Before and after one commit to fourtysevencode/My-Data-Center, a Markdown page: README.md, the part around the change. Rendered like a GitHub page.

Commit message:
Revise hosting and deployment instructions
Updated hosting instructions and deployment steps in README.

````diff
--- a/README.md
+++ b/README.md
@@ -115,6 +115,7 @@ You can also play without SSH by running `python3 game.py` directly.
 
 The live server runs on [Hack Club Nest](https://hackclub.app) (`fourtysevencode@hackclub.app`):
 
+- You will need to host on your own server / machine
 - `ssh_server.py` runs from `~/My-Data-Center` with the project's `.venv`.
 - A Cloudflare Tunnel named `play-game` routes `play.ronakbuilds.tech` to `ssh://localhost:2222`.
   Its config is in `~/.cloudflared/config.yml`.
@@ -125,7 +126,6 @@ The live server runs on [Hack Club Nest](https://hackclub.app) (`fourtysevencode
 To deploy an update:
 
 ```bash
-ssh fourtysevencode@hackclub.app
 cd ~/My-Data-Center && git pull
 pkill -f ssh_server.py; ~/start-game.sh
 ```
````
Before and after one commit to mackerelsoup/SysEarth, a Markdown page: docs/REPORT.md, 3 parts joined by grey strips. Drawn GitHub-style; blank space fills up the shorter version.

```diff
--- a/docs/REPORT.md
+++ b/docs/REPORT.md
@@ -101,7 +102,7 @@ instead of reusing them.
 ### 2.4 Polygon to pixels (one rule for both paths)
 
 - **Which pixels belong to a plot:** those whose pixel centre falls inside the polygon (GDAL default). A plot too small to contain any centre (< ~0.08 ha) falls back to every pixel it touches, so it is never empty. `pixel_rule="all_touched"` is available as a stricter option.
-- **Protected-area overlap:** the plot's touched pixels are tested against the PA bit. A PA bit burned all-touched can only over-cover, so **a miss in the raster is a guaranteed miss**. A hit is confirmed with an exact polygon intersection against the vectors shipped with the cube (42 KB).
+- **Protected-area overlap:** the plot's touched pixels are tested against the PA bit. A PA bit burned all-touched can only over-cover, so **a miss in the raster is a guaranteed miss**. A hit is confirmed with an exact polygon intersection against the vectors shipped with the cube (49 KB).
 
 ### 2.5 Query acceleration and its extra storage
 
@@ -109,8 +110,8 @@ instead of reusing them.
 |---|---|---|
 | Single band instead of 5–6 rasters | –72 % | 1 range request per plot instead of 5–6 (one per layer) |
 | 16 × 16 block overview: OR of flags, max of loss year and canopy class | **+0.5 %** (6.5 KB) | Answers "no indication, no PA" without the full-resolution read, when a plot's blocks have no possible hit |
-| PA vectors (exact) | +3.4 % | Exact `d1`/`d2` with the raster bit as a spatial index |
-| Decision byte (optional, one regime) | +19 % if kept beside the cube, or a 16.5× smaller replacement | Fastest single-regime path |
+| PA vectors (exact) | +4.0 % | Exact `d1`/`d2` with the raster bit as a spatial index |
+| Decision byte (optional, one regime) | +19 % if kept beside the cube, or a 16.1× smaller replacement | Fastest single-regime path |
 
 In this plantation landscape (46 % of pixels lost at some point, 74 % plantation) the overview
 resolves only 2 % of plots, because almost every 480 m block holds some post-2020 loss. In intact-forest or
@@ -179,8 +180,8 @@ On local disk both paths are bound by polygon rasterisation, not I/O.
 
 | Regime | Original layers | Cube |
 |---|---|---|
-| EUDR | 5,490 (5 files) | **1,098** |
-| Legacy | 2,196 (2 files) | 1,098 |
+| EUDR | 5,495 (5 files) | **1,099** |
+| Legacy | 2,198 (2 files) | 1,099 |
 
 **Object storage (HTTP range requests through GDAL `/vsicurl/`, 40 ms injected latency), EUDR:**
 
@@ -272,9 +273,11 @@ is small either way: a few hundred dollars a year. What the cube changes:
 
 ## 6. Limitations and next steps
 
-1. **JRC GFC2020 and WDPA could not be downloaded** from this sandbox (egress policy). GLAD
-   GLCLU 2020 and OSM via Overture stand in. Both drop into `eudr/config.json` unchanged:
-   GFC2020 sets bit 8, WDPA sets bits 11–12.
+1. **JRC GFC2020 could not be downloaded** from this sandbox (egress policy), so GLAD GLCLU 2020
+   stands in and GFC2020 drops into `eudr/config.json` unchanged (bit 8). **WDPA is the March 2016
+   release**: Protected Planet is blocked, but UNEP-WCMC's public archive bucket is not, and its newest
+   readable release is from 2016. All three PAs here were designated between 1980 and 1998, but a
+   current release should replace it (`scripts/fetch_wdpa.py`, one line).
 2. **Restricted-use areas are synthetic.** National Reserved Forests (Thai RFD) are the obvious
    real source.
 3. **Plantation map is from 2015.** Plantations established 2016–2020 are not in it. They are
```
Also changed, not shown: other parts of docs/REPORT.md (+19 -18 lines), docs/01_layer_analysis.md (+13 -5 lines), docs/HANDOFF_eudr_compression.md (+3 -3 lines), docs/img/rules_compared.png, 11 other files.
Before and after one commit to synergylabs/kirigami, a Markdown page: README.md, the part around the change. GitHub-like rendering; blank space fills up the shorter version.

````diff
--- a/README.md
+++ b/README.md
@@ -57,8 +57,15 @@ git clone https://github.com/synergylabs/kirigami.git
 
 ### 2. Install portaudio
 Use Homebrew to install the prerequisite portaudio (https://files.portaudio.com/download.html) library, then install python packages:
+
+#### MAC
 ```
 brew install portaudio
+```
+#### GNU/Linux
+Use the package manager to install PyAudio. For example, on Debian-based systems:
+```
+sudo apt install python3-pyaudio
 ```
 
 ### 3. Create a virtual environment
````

[What the task requires]: The answer is all of the material, given again exactly.

[Reply to the task]:
Before and after one commit to fourtysevencode/My-Data-Center, a Markdown page: README.md, the part around the change. Rendered like a GitHub page.

Commit message:
Revise hosting and deployment instructions
Updated hosting instructions and deployment steps in README.

````diff
--- a/README.md
+++ b/README.md
@@ -115,6 +115,7 @@ You can also play without SSH by running `python3 game.py` directly.
 
 The live server runs on [Hack Club Nest](https://hackclub.app) (`fourtysevencode@hackclub.app`):
 
+- You will need to host on your own server / machine
 - `ssh_server.py` runs from `~/My-Data-Center` with the project's `.venv`.
 - A Cloudflare Tunnel named `play-game` routes `play.ronakbuilds.tech` to `ssh://localhost:2222`.
   Its config is in `~/.cloudflared/config.yml`.
@@ -125,7 +126,6 @@ The live server runs on [Hack Club Nest](https://hackclub.app) (`fourtysevencode
 To deploy an update:
 
 ```bash
-ssh fourtysevencode@hackclub.app
 cd ~/My-Data-Center && git pull
 pkill -f ssh_server.py; ~/start-game.sh
 ```
````
Before and after one commit to mackerelsoup/SysEarth, a Markdown page: docs/REPORT.md, 3 parts joined by grey strips. Drawn GitHub-style; blank space fills up the shorter version.

```diff
--- a/docs/REPORT.md
+++ b/docs/REPORT.md
@@ -101,7 +102,7 @@ instead of reusing them.
 ### 2.4 Polygon to pixels (one rule for both paths)
 
 - **Which pixels belong to a plot:** those whose pixel centre falls inside the polygon (GDAL default). A plot too small to contain any centre (< ~0.08 ha) falls back to every pixel it touches, so it is never empty. `pixel_rule="all_touched"` is available as a stricter option.
-- **Protected-area overlap:** the plot's touched pixels are tested against the PA bit. A PA bit burned all-touched can only over-cover, so **a miss in the raster is a guaranteed miss**. A hit is confirmed with an exact polygon intersection against the vectors shipped with the cube (42 KB).
+- **Protected-area overlap:** the plot's touched pixels are tested against the PA bit. A PA bit burned all-touched can only over-cover, so **a miss in the raster is a guaranteed miss**. A hit is confirmed with an exact polygon intersection against the vectors shipped with the cube (49 KB).
 
 ### 2.5 Query acceleration and its extra storage
 
@@ -109,8 +110,8 @@ instead of reusing them.
 |---|---|---|
 | Single band instead of 5–6 rasters | –72 % | 1 range request per plot instead of 5–6 (one per layer) |
 | 16 × 16 block overview: OR of flags, max of loss year and canopy class | **+0.5 %** (6.5 KB) | Answers "no indication, no PA" without the full-resolution read, when a plot's blocks have no possible hit |
-| PA vectors (exact) | +3.4 % | Exact `d1`/`d2` with the raster bit as a spatial index |
-| Decision byte (optional, one regime) | +19 % if kept beside the cube, or a 16.5× smaller replacement | Fastest single-regime path |
+| PA vectors (exact) | +4.0 % | Exact `d1`/`d2` with the raster bit as a spatial index |
+| Decision byte (optional, one regime) | +19 % if kept beside the cube, or a 16.1× smaller replacement | Fastest single-regime path |
 
 In this plantation landscape (46 % of pixels lost at some point, 74 % plantation) the overview
 resolves only 2 % of plots, because almost every 480 m block holds some post-2020 loss. In intact-forest or
@@ -179,8 +180,8 @@ On local disk both paths are bound by polygon rasterisation, not I/O.
 
 | Regime | Original layers | Cube |
 |---|---|---|
-| EUDR | 5,490 (5 files) | **1,098** |
-| Legacy | 2,196 (2 files) | 1,098 |
+| EUDR | 5,495 (5 files) | **1,099** |
+| Legacy | 2,198 (2 files) | 1,099 |
 
 **Object storage (HTTP range requests through GDAL `/vsicurl/`, 40 ms injected latency), EUDR:**
 
@@ -272,9 +273,11 @@ is small either way: a few hundred dollars a year. What the cube changes:
 
 ## 6. Limitations and next steps
 
-1. **JRC GFC2020 and WDPA could not be downloaded** from this sandbox (egress policy). GLAD
-   GLCLU 2020 and OSM via Overture stand in. Both drop into `eudr/config.json` unchanged:
-   GFC2020 sets bit 8, WDPA sets bits 11–12.
+1. **JRC GFC2020 could not be downloaded** from this sandbox (egress policy), so GLAD GLCLU 2020
+   stands in and GFC2020 drops into `eudr/config.json` unchanged (bit 8). **WDPA is the March 2016
+   release**: Protected Planet is blocked, but UNEP-WCMC's public archive bucket is not, and its newest
+   readable release is from 2016. All three PAs here were designated between 1980 and 1998, but a
+   current release should replace it (`scripts/fetch_wdpa.py`, one line).
 2. **Restricted-use areas are synthetic.** National Reserved Forests (Thai RFD) are the obvious
    real source.
 3. **Plantation map is from 2015.** Plantations established 2016–2020 are not in it. They are
```
Also changed, not shown: other parts of docs/REPORT.md (+19 -18 lines), docs/01_layer_analysis.md (+13 -5 lines), docs/HANDOFF_eudr_compression.md (+3 -3 lines), docs/img/rules_compared.png, 11 other files.
Before and after one commit to synergylabs/kirigami, a Markdown page: README.md, the part around the change. GitHub-like rendering; blank space fills up the shorter version.

````diff
--- a/README.md
+++ b/README.md
@@ -57,8 +57,15 @@ git clone https://github.com/synergylabs/kirigami.git
 
 ### 2. Install portaudio
 Use Homebrew to install the prerequisite portaudio (https://files.portaudio.com/download.html) library, then install python packages:
+
+#### MAC
 ```
 brew install portaudio
+```
+#### GNU/Linux
+Use the package manager to install PyAudio. For example, on Debian-based systems:
+```
+sudo apt install python3-pyaudio
 ```
 
 ### 3. Create a virtual environment
````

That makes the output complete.